If it exists, there’s a lego version of it, that’s the scale at which Lego is expanding! A video game will not upset its kindergarten audience but now there are more products for maa and paa, and even the nerdiest of PC gamers. The real world doesn’t come with capped frame rates and degrading graphical quality unless you find yourself growing white hair. So once you pack your dusty lego bricks, Lego Builder’s Journey offers a new way to look at something you’re already familiar with - Lego bricks.

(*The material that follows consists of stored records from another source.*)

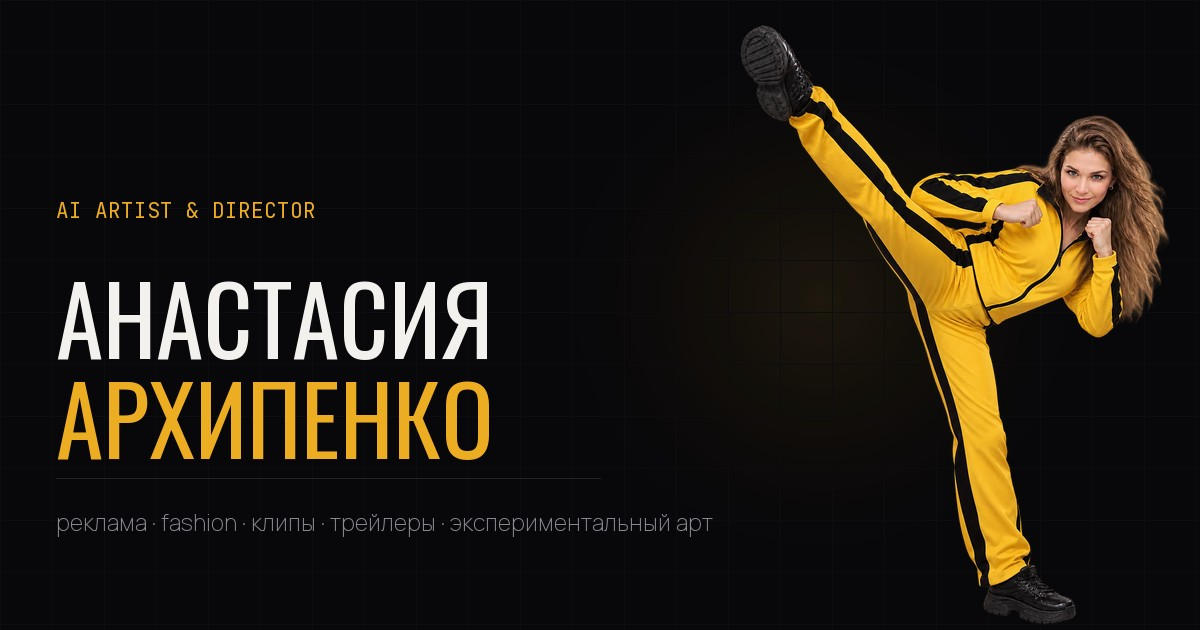
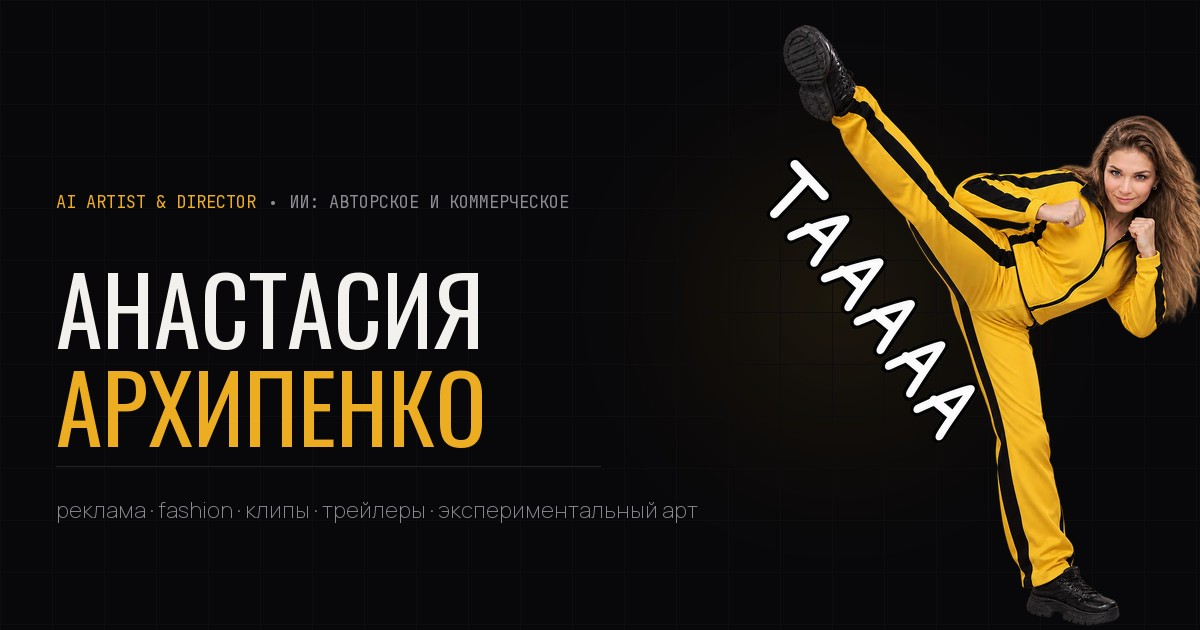
Обложка с буквами ТА, плотная жёлтая плашка, рука вместо кнопки, счётчик из-под крестика
Со-автор: Claude Opus 5 <noreply@anthropic.com>

diff --git a/index.html b/index.html
@@ -478,36 +478,40 @@ section{scroll-margin-top:calc(var(--nav-h) + 10px)}
    На жёлтом весь текст тёмный: акцентом здесь работает сам фон. */
 .contact{
   background:var(--yellow);color:#151208;
-  padding:clamp(38px,6vw,86px) 0 clamp(34px,5vw,70px);
+  padding:clamp(28px,3.6vw,52px) 0 clamp(24px,3vw,42px);
   text-align:left;
 }
 .contact .lbl{color:rgba(21,18,8,.58)}
 .contact h2{
-  font-family:var(--display);font-weight:700;font-size:clamp(34px,7vw,104px);
-  text-transform:uppercase;line-height:.95;margin:0 0 clamp(18px,2.4vw,30px);
+  font-family:var(--display);font-weight:700;font-size:clamp(32px,6vw,86px);
+  text-transform:uppercase;line-height:.95;margin:0 0 clamp(14px,1.8vw,22px);
   margin-left:-.017em;
 }
 .contact h2 .y{color:#151208}
 .steps{
-  list-style:none;counter-reset:s;padding:0;margin:0 0 clamp(26px,3.4vw,42px);
-  display:grid;gap:0;border-top:1px solid rgba(21,18,8,.2);max-width:760px;
+  list-style:none;counter-reset:s;padding:0;margin:0 0 clamp(20px,2.4vw,30px);
+  display:grid;gap:0;border-top:1px solid rgba(21,18,8,.2);max-width:720px;
 }
 .steps li{
-  counter-increment:s;position:relative;padding:clamp(13px,1.7vw,18px) 0 clamp(13px,1.7vw,18px) 42px;
-  border-bottom:1px solid rgba(21,18,8,.2);color:rgba(21,18,8,.82);font-size:clamp(14px,1.2vw,16.5px);
+  counter-increment:s;position:relative;
+  padding:clamp(9px,1.1vw,13px) 0 clamp(9px,1.1vw,13px) 54px;
+  border-bottom:1px solid rgba(21,18,8,.2);color:#151208;font-size:clamp(14px,1.2vw,16.5px);
 }
+/* номер в техничном квадрате — иначе на жёлтом он просто пропадал */
 .steps li::before{
   content:"0" counter(s);position:absolute;left:0;top:50%;transform:translateY(-50%);
-  font-family:var(--mono);font-size:10.5px;color:rgba(21,18,8,.5);
+  font-family:var(--mono);font-size:11.5px;font-weight:700;color:#151208;
+  border:1.5px solid rgba(21,18,8,.5);padding:5px 6px;line-height:1;
 }
-.socials{display:flex;align-items:center;gap:clamp(10px,1.6vw,18px);flex-wrap:wrap}
+.socials{display:flex;align-items:center;gap:clamp(8px,1.4vw,16px);flex-wrap:wrap}
 .socials .writeme{font-family:var(--mono);font-size:10.5px;letter-spacing:.18em;text-transform:uppercase;color:rgba(21,18,8,.6)}
-.tg{
-  font-family:var(--mono);font-size:12px;letter-spacing:.14em;text-transform:uppercase;font-weight:500;
-  padding:15px 26px;background:#0B0B0C;color:var(--yellow);
-  transition:transform .3s cubic-bezier(.16,1,.3,1),box-shadow .3s;
+/* указующая рука из черновика — покачивается вправо, к иконкам */
+.point{
+  flex:none;font-size:34px;line-height:1;color:#151208;
+  animation:nudge 2.4s ease-in-out infinite;
 }
-.tg:hover{transform:translateY(-3px);box-shadow:0 10px 24px -12px rgba(21,18,8,.8)}
+@keyframes nudge{0%,100%{translate:0 0}50%{translate:7px 0}}
+@media (prefers-reduced-motion:reduce){.point{animation:none}}
 .soc{
   width:46px;height:46px;display:grid;place-items:center;
   border:1px solid rgba(21,18,8,.32);color:rgba(21,18,8,.72);
@@ -576,7 +580,8 @@ footer{
 .car__nav--prev{left:12px}
 .car__nav--next{right:12px}
 .car__count{
-  position:absolute;right:12px;top:12px;z-index:3;
+  /* слева, а не справа: справа его закрывает крестик закрытия */
+  position:absolute;left:12px;top:12px;z-index:3;
   font-family:var(--mono);font-size:10.5px;letter-spacing:.1em;
   color:var(--muted);background:rgba(8,8,10,.72);border:1px solid var(--line);
   padding:5px 10px;border-radius:999px;font-variant-numeric:tabular-nums;
@@ -606,6 +611,15 @@ footer{
   .hero{grid-template-columns:1fr;gap:6px;padding-top:clamp(22px,6vw,34px)}
   .fmt span{flex:1 1 40%}
   /* вторая подпись уходит на свою строку — в одну они не помещаются */
+  .about{justify-items:center}
+  .pop{margin-inline:auto}
+  .about__body p{text-align:center}
+  /* «просто напишите» и три иконки должны умещаться в одну строку */
+  .socials{gap:8px;flex-wrap:nowrap}
+  .socials .writeme{font-size:9.5px;letter-spacing:.12em}
+  .point{font-size:26px}
+  .soc{width:42px;height:42px}
+  .soc svg{width:19px;height:19px}
   .hero__eyebrow{font-size:10px;line-height:1.7}
   .hero__eyebrow s{display:none}
   .hero__eyebrow b{display:block}
@@ -856,9 +870,8 @@ footer{
       <li data-ru="фиксируем условия — и я приступаю" data-en="we agree the terms, and i get started">фиксируем условия — и я приступаю</li>
     </ol>
     <div class="socials">
-      <a class="tg" href="https://telegram.me/Anastasia_aa_aa" target="_blank" rel="noopener"
-         data-ru="написать в телеграм" data-en="message me on telegram">написать в телеграм</a>
-      <span class="writeme" data-ru="или" data-en="or">или</span>
+      <span class="writeme" data-ru="просто напишите" data-en="drop me a line">просто напишите</span>
+      <span class="point" aria-hidden="true">☞</span>
       <a class="soc" href="mailto:ai.mambaaa@gmail.com" aria-label="Email">
         <svg viewBox="0 0 24 24" fill="none" stroke="currentColor" stroke-width="1.4" stroke-linecap="round" stroke-linejoin="round">
           <rect x="2.6" y="4.8" width="18.8" height="14.4" rx="3"/>

diff --git a/en/index.html b/en/index.html
@@ -478,36 +478,40 @@ section{scroll-margin-top:calc(var(--nav-h) + 10px)}
    На жёлтом весь текст тёмный: акцентом здесь работает сам фон. */
 .contact{
   background:var(--yellow);color:#151208;
-  padding:clamp(38px,6vw,86px) 0 clamp(34px,5vw,70px);
+  padding:clamp(28px,3.6vw,52px) 0 clamp(24px,3vw,42px);
   text-align:left;
 }
 .contact .lbl{color:rgba(21,18,8,.58)}
 .contact h2{
-  font-family:var(--display);font-weight:700;font-size:clamp(34px,7vw,104px);
-  text-transform:uppercase;line-height:.95;margin:0 0 clamp(18px,2.4vw,30px);
+  font-family:var(--display);font-weight:700;font-size:clamp(32px,6vw,86px);
+  text-transform:uppercase;line-height:.95;margin:0 0 clamp(14px,1.8vw,22px);
   margin-left:-.017em;
 }
 .contact h2 .y{color:#151208}
 .steps{
-  list-style:none;counter-reset:s;padding:0;margin:0 0 clamp(26px,3.4vw,42px);
-  display:grid;gap:0;border-top:1px solid rgba(21,18,8,.2);max-width:760px;
+  list-style:none;counter-reset:s;padding:0;margin:0 0 clamp(20px,2.4vw,30px);
+  display:grid;gap:0;border-top:1px solid rgba(21,18,8,.2);max-width:720px;
 }
 .steps li{
-  counter-increment:s;position:relative;padding:clamp(13px,1.7vw,18px) 0 clamp(13px,1.7vw,18px) 42px;
-  border-bottom:1px solid rgba(21,18,8,.2);color:rgba(21,18,8,.82);font-size:clamp(14px,1.2vw,16.5px);
+  counter-increment:s;position:relative;
+  padding:clamp(9px,1.1vw,13px) 0 clamp(9px,1.1vw,13px) 54px;
+  border-bottom:1px solid rgba(21,18,8,.2);color:#151208;font-size:clamp(14px,1.2vw,16.5px);
 }
+/* номер в техничном квадрате — иначе на жёлтом он просто пропадал */
 .steps li::before{
   content:"0" counter(s);position:absolute;left:0;top:50%;transform:translateY(-50%);
-  font-family:var(--mono);font-size:10.5px;color:rgba(21,18,8,.5);
+  font-family:var(--mono);font-size:11.5px;font-weight:700;color:#151208;
+  border:1.5px solid rgba(21,18,8,.5);padding:5px 6px;line-height:1;
 }
-.socials{display:flex;align-items:center;gap:clamp(10px,1.6vw,18px);flex-wrap:wrap}
+.socials{display:flex;align-items:center;gap:clamp(8px,1.4vw,16px);flex-wrap:wrap}
 .socials .writeme{font-family:var(--mono);font-size:10.5px;letter-spacing:.18em;text-transform:uppercase;color:rgba(21,18,8,.6)}
-.tg{
-  font-family:var(--mono);font-size:12px;letter-spacing:.14em;text-transform:uppercase;font-weight:500;
-  padding:15px 26px;background:#0B0B0C;color:var(--yellow);
-  transition:transform .3s cubic-bezier(.16,1,.3,1),box-shadow .3s;
+/* указующая рука из черновика — покачивается вправо, к иконкам */
+.point{
+  flex:none;font-size:34px;line-height:1;color:#151208;
+  animation:nudge 2.4s ease-in-out infinite;
 }
-.tg:hover{transform:translateY(-3px);box-shadow:0 10px 24px -12px rgba(21,18,8,.8)}
+@keyframes nudge{0%,100%{translate:0 0}50%{translate:7px 0}}
+@media (prefers-reduced-motion:reduce){.point{animation:none}}
 .soc{
   width:46px;height:46px;display:grid;place-items:center;
   border:1px solid rgba(21,18,8,.32);color:rgba(21,18,8,.72);
@@ -576,7 +580,8 @@ footer{
 .car__nav--prev{left:12px}
 .car__nav--next{right:12px}
 .car__count{
-  position:absolute;right:12px;top:12px;z-index:3;
+  /* слева, а не справа: справа его закрывает крестик закрытия */
+  position:absolute;left:12px;top:12px;z-index:3;
   font-family:var(--mono);font-size:10.5px;letter-spacing:.1em;
   color:var(--muted);background:rgba(8,8,10,.72);border:1px solid var(--line);
   padding:5px 10px;border-radius:999px;font-variant-numeric:tabular-nums;
@@ -606,6 +611,15 @@ footer{
   .hero{grid-template-columns:1fr;gap:6px;padding-top:clamp(22px,6vw,34px)}
   .fmt span{flex:1 1 40%}
   /* вторая подпись уходит на свою строку — в одну они не помещаются */
+  .about{justify-items:center}
+  .pop{margin-inline:auto}
+  .about__body p{text-align:center}
+  /* «просто напишите» и три иконки должны умещаться в одну строку */
+  .socials{gap:8px;flex-wrap:nowrap}
+  .socials .writeme{font-size:9.5px;letter-spacing:.12em}
+  .point{font-size:26px}
+  .soc{width:42px;height:42px}
+  .soc svg{width:19px;height:19px}
   .hero__eyebrow{font-size:10px;line-height:1.7}
   .hero__eyebrow s{display:none}
   .hero__eyebrow b{display:block}
@@ -830,8 +844,8 @@ footer{
       <li>we agree the terms, and i get started</li>
     </ol>
     <div class="socials">
-      <a class="tg" href="https://telegram.me/Anastasia_aa_aa" target="_blank" rel="noopener">message me on telegram</a>
-      <span class="writeme">or</span>
+      <span class="writeme">drop me a line</span>
+      <span class="point" aria-hidden="true">☞</span>
       <a class="soc" href="mailto:ai.mambaaa@gmail.com" aria-label="Email">
         <svg viewBox="0 0 24 24" fill="none" stroke="currentColor" stroke-width="1.4" stroke-linecap="round" stroke-linejoin="round">
           <rect x="2.6" y="4.8" width="18.8" height="14.4" rx="3"/>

There’s no right way to play with lego bricks and it’s as easy as remembering your name. However, this is a video game and like all video games, there’s a start and endpoint. Even if it’s as simple as putting appropriate bricks in their place or solving a series of geometric puzzles. The game gradually smacks your brain cells to get creative and forge a path for our nameless hero. The game never tells you to do anything, there are levels where you simply stack bricks and watch them activate some mechanical-magic-brick-made structure and once you’re satisfied or bored with it, you can proceed to the next level by stacking the important bricks that move the ‘builder’ (the aforementioned nameless hero).


Builder’s Journey is also meant to be a showcase for the latest Nvidia cards. It uses all of Nvidia’s Ray-Tracing tech to showcase all types of lighting effects. Ray-Traced Global Illumination makes your PC work overtime but the results are beautiful. Even more so than real life. The bright palette and superb demonstrations of light and shadows make every brick piece feel realistic. It’s photorealistic and with Ray-Traced Global Illumination, Shadow and other stuff, the whole thing sings! Or cry because there’s going to be some grunting from your GPU doing all the legwork. Our RTX 2080 Ti managed an alarming 15fps on 4K Ultra settings. It was a lakh rupee card and watching a Lego game turn it into a functionless brick is quite astonishing. However, don’t pull out the pitchfork just yet. The game is meant to push Nvidia’s GPUs to their absolute limit and see how the Ray Tracing tech can breathe life into a ‘brick’. Just like you need a ‘tile’ brick to complete a lego masterpiece and give it that polished look. The 20-Series and 30-Series GPUs use DLSS 2.0 to polish the experience. With the DLSS 2.0 turned on, the game pushes 30fps on 4K Ultra settings on the RTX 2080 Ti. That’s a whopping 100% improvement in the frame rate without losing the visual fidelity. Our RTX 3070 Ti GPU yields similar results with a wee-bit higher frame rate. 

There are also more options to tweak the Ray Tracing settings to get playable results. DLSS 2.0 can be moved from Performance to Quality depending on your system. The degradation in graphical quality is barely noticeable even on Performance mode. Similarly, you can find these settings in the latest games like Metro Exodus Enhanced Edition and enjoy the latest Ray Tracing smarts in their full Ray Traced glory.


Lego Builder’s Journey will be remembered for its Ray Tracing bits but it’s also a game that is beautiful to look at and very relaxing to play. If you’re taking a break from work and want to simply sip on tea and indulge in something peaceful, Lego Builder’s Journey will bring that peace and quiet. It’s very reminiscent of Monument Valley. With the satisfying sound when you snap a lego piece into place to the atmospheric music playing in the background, everything about this game feels polished and gratifying. There’s also a mobile version of the game on Apple Arcade and it’s equally pretty. As for the nerds at Stuff HQ, this is a proper place to test Nvidia’s GPUs in the future.

Stuff says... 

Lego Builder’s Journey review

Your happy place to interact with Lego bricks but it can also be a GPU benchmark 
Good Stuff 
GPU crushing tech
Ray tracing in its final form
Bad Stuff 
Can easily be mistaken for a GPU benchmark tool